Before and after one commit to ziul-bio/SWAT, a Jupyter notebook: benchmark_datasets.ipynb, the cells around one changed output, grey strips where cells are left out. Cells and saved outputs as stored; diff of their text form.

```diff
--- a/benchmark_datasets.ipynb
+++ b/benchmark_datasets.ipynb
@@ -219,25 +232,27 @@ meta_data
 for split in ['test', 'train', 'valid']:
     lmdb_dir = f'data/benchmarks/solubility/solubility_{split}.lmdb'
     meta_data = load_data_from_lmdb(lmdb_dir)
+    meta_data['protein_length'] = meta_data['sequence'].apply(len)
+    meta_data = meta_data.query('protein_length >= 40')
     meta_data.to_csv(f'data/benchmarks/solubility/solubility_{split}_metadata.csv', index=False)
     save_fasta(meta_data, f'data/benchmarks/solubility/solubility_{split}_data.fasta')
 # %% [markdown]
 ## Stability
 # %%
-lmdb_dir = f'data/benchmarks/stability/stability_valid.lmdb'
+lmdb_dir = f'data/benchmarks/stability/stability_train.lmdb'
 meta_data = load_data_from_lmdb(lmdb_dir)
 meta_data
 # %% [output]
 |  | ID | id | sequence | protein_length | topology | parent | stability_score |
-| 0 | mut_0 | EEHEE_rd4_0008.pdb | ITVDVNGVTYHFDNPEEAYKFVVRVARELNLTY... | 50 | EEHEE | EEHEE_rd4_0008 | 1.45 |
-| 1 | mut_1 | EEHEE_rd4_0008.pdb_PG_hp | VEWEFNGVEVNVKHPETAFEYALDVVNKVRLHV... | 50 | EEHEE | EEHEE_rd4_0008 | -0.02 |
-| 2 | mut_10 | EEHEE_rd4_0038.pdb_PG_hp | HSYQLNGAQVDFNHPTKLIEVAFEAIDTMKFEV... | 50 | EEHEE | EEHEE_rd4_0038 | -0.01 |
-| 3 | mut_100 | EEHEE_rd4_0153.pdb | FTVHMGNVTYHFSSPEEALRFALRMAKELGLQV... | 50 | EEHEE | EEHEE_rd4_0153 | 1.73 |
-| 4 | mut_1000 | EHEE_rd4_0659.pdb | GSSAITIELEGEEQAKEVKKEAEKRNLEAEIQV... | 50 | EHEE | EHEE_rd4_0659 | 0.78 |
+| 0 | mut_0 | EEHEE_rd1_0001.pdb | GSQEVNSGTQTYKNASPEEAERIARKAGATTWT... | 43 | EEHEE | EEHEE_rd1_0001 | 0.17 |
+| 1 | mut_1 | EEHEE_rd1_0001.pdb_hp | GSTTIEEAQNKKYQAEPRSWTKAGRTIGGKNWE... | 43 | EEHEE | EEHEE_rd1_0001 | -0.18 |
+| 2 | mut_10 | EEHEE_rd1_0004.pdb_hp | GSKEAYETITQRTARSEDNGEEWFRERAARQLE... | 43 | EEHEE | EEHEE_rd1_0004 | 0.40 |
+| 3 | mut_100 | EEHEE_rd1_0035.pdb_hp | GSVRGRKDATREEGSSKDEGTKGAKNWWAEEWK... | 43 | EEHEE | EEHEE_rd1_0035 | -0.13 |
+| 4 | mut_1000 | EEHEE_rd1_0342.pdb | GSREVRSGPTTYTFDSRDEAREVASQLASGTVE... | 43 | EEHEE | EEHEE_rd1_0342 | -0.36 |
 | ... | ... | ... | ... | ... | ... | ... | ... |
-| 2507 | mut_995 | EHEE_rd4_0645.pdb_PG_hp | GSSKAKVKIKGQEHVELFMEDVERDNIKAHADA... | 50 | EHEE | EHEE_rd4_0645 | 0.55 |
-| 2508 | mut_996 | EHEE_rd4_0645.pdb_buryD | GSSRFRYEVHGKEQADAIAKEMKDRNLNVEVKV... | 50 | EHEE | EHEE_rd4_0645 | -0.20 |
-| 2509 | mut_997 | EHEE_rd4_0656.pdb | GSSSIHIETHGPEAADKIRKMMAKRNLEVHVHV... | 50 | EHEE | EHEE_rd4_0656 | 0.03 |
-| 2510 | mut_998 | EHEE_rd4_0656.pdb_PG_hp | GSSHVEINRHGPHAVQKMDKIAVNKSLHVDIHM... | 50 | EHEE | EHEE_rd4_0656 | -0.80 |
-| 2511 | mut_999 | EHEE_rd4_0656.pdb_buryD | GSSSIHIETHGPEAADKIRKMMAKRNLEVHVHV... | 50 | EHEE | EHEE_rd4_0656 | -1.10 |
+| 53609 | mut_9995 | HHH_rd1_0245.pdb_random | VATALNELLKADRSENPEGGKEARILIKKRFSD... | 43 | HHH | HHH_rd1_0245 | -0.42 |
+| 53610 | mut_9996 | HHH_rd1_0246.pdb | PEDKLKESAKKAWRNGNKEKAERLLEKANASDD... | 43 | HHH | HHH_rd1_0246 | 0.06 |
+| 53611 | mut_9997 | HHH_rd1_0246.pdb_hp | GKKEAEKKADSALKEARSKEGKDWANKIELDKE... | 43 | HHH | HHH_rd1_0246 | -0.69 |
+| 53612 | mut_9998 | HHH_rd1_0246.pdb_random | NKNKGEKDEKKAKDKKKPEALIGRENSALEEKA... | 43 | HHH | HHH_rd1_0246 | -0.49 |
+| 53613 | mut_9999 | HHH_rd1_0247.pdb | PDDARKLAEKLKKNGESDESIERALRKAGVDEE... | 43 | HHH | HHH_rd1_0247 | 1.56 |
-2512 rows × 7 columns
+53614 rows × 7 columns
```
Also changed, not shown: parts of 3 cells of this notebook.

== == ==

What is needed:
Output the full set of entries exactly as they were given.

Task response:
Before and after one commit to ziul-bio/SWAT, a Jupyter notebook: benchmark_datasets.ipynb, the cells around one changed output, grey strips where cells are left out. Cells and saved outputs as stored; diff of their text form.

```diff
--- a/benchmark_datasets.ipynb
+++ b/benchmark_datasets.ipynb
@@ -219,25 +232,27 @@ meta_data
 for split in ['test', 'train', 'valid']:
     lmdb_dir = f'data/benchmarks/solubility/solubility_{split}.lmdb'
     meta_data = load_data_from_lmdb(lmdb_dir)
+    meta_data['protein_length'] = meta_data['sequence'].apply(len)
+    meta_data = meta_data.query('protein_length >= 40')
     meta_data.to_csv(f'data/benchmarks/solubility/solubility_{split}_metadata.csv', index=False)
     save_fasta(meta_data, f'data/benchmarks/solubility/solubility_{split}_data.fasta')
 # %% [markdown]
 ## Stability
 # %%
-lmdb_dir = f'data/benchmarks/stability/stability_valid.lmdb'
+lmdb_dir = f'data/benchmarks/stability/stability_train.lmdb'
 meta_data = load_data_from_lmdb(lmdb_dir)
 meta_data
 # %% [output]
 |  | ID | id | sequence | protein_length | topology | parent | stability_score |
-| 0 | mut_0 | EEHEE_rd4_0008.pdb | ITVDVNGVTYHFDNPEEAYKFVVRVARELNLTY... | 50 | EEHEE | EEHEE_rd4_0008 | 1.45 |
-| 1 | mut_1 | EEHEE_rd4_0008.pdb_PG_hp | VEWEFNGVEVNVKHPETAFEYALDVVNKVRLHV... | 50 | EEHEE | EEHEE_rd4_0008 | -0.02 |
-| 2 | mut_10 | EEHEE_rd4_0038.pdb_PG_hp | HSYQLNGAQVDFNHPTKLIEVAFEAIDTMKFEV... | 50 | EEHEE | EEHEE_rd4_0038 | -0.01 |
-| 3 | mut_100 | EEHEE_rd4_0153.pdb | FTVHMGNVTYHFSSPEEALRFALRMAKELGLQV... | 50 | EEHEE | EEHEE_rd4_0153 | 1.73 |
-| 4 | mut_1000 | EHEE_rd4_0659.pdb | GSSAITIELEGEEQAKEVKKEAEKRNLEAEIQV... | 50 | EHEE | EHEE_rd4_0659 | 0.78 |
+| 0 | mut_0 | EEHEE_rd1_0001.pdb | GSQEVNSGTQTYKNASPEEAERIARKAGATTWT... | 43 | EEHEE | EEHEE_rd1_0001 | 0.17 |
+| 1 | mut_1 | EEHEE_rd1_0001.pdb_hp | GSTTIEEAQNKKYQAEPRSWTKAGRTIGGKNWE... | 43 | EEHEE | EEHEE_rd1_0001 | -0.18 |
+| 2 | mut_10 | EEHEE_rd1_0004.pdb_hp | GSKEAYETITQRTARSEDNGEEWFRERAARQLE... | 43 | EEHEE | EEHEE_rd1_0004 | 0.40 |
+| 3 | mut_100 | EEHEE_rd1_0035.pdb_hp | GSVRGRKDATREEGSSKDEGTKGAKNWWAEEWK... | 43 | EEHEE | EEHEE_rd1_0035 | -0.13 |
+| 4 | mut_1000 | EEHEE_rd1_0342.pdb | GSREVRSGPTTYTFDSRDEAREVASQLASGTVE... | 43 | EEHEE | EEHEE_rd1_0342 | -0.36 |
 | ... | ... | ... | ... | ... | ... | ... | ... |
-| 2507 | mut_995 | EHEE_rd4_0645.pdb_PG_hp | GSSKAKVKIKGQEHVELFMEDVERDNIKAHADA... | 50 | EHEE | EHEE_rd4_0645 | 0.55 |
-| 2508 | mut_996 | EHEE_rd4_0645.pdb_buryD | GSSRFRYEVHGKEQADAIAKEMKDRNLNVEVKV... | 50 | EHEE | EHEE_rd4_0645 | -0.20 |
-| 2509 | mut_997 | EHEE_rd4_0656.pdb | GSSSIHIETHGPEAADKIRKMMAKRNLEVHVHV... | 50 | EHEE | EHEE_rd4_0656 | 0.03 |
-| 2510 | mut_998 | EHEE_rd4_0656.pdb_PG_hp | GSSHVEINRHGPHAVQKMDKIAVNKSLHVDIHM... | 50 | EHEE | EHEE_rd4_0656 | -0.80 |
-| 2511 | mut_999 | EHEE_rd4_0656.pdb_buryD | GSSSIHIETHGPEAADKIRKMMAKRNLEVHVHV... | 50 | EHEE | EHEE_rd4_0656 | -1.10 |
+| 53609 | mut_9995 | HHH_rd1_0245.pdb_random | VATALNELLKADRSENPEGGKEARILIKKRFSD... | 43 | HHH | HHH_rd1_0245 | -0.42 |
+| 53610 | mut_9996 | HHH_rd1_0246.pdb | PEDKLKESAKKAWRNGNKEKAERLLEKANASDD... | 43 | HHH | HHH_rd1_0246 | 0.06 |
+| 53611 | mut_9997 | HHH_rd1_0246.pdb_hp | GKKEAEKKADSALKEARSKEGKDWANKIELDKE... | 43 | HHH | HHH_rd1_0246 | -0.69 |
+| 53612 | mut_9998 | HHH_rd1_0246.pdb_random | NKNKGEKDEKKAKDKKKPEALIGRENSALEEKA... | 43 | HHH | HHH_rd1_0246 | -0.49 |
+| 53613 | mut_9999 | HHH_rd1_0247.pdb | PDDARKLAEKLKKNGESDESIERALRKAGVDEE... | 43 | HHH | HHH_rd1_0247 | 1.56 |
-2512 rows × 7 columns
+53614 rows × 7 columns
```
Also changed, not shown: parts of 3 cells of this notebook.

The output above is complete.